EXERCISE DETAILS:
Wherever "enumerate" appears in the records below, copy the line that holds it.

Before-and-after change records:

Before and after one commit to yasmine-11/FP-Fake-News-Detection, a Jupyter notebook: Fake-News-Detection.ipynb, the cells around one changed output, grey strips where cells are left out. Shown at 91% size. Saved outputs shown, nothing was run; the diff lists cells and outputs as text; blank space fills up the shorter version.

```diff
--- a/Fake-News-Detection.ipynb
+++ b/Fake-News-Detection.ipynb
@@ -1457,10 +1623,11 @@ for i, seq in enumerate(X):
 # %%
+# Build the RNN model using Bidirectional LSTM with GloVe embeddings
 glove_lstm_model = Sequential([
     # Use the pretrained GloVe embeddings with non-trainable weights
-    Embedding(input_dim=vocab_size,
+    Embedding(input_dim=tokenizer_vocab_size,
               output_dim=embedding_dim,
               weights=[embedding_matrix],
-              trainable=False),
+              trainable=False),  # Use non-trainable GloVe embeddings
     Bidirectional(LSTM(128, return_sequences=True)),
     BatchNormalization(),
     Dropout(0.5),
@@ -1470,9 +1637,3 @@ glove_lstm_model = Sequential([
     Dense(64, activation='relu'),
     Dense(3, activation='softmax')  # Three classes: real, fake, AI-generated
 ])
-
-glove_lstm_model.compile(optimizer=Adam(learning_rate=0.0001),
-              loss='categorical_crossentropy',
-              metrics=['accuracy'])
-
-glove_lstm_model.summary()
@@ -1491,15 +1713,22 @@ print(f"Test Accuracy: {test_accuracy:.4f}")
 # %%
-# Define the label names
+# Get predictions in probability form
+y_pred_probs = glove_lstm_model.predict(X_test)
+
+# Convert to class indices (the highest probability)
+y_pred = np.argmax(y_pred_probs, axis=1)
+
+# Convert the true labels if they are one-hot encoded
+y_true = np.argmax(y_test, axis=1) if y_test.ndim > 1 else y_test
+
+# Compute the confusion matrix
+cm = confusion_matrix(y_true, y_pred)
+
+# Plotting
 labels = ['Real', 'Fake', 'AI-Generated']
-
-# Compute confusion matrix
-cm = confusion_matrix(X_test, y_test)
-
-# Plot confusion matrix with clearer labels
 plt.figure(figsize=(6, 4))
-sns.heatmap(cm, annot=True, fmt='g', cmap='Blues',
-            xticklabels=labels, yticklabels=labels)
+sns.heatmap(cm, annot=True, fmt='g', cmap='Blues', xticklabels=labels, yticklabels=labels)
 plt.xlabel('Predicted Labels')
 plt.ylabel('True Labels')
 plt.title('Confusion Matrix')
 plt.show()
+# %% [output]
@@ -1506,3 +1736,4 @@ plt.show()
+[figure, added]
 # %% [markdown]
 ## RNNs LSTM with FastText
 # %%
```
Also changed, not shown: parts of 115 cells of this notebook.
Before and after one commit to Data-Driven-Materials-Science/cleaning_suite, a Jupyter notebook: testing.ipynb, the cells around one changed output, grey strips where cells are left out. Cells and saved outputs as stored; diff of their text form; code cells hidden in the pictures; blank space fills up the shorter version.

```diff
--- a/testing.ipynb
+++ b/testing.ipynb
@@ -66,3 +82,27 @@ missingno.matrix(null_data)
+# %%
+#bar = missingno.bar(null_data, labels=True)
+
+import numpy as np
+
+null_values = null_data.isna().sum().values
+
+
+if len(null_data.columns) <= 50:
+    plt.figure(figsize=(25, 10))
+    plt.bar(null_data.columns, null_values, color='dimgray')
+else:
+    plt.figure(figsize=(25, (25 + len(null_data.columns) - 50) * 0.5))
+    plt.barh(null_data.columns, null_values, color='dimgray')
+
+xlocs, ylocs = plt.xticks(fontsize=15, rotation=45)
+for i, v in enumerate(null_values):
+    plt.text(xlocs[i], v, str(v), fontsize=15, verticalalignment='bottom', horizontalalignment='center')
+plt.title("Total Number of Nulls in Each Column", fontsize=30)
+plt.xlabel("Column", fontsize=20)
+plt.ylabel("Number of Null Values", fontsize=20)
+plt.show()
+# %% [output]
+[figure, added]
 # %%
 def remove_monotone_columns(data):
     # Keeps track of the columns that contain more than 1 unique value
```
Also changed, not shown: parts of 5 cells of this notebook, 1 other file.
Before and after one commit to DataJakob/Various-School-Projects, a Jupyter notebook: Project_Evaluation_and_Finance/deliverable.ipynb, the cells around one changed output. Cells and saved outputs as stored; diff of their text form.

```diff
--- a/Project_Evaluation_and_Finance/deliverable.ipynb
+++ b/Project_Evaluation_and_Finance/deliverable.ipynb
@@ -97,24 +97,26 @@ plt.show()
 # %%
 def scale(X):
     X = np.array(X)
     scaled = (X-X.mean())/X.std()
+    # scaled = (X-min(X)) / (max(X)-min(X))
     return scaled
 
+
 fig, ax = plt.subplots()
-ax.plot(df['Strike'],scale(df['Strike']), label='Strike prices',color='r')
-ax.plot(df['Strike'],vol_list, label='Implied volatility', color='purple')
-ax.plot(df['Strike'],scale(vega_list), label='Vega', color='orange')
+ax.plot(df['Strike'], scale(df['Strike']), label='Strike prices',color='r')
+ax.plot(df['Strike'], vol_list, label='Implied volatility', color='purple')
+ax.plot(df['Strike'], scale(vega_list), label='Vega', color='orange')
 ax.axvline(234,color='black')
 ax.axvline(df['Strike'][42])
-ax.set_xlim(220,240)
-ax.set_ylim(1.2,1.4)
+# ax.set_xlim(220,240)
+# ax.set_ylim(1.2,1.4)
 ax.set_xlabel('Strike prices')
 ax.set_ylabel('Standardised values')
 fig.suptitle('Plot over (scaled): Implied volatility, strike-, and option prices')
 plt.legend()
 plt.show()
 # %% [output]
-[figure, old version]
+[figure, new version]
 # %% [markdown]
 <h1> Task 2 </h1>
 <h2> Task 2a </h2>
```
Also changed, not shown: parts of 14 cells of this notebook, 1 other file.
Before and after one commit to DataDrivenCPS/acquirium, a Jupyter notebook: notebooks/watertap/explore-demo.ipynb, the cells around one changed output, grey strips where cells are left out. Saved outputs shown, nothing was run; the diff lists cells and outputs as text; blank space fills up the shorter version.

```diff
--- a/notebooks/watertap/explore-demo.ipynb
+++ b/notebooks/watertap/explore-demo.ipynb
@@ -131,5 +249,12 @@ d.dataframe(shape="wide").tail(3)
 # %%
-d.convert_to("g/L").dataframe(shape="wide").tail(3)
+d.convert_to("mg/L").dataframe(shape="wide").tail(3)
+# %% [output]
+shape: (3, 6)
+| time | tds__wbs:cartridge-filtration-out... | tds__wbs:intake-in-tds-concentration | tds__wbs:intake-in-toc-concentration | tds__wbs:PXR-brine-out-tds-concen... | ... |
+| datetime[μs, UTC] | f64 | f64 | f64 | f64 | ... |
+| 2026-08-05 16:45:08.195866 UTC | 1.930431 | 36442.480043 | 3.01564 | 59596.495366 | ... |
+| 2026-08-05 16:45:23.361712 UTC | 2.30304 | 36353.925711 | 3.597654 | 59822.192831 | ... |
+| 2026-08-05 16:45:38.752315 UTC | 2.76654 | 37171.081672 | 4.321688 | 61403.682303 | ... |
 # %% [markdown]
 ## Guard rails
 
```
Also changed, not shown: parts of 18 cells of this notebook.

SOLUTION TO THE PROBLEM:
@@ -1457,10 +1623,11 @@ for i, seq in enumerate(X):
+for i, v in enumerate(null_values):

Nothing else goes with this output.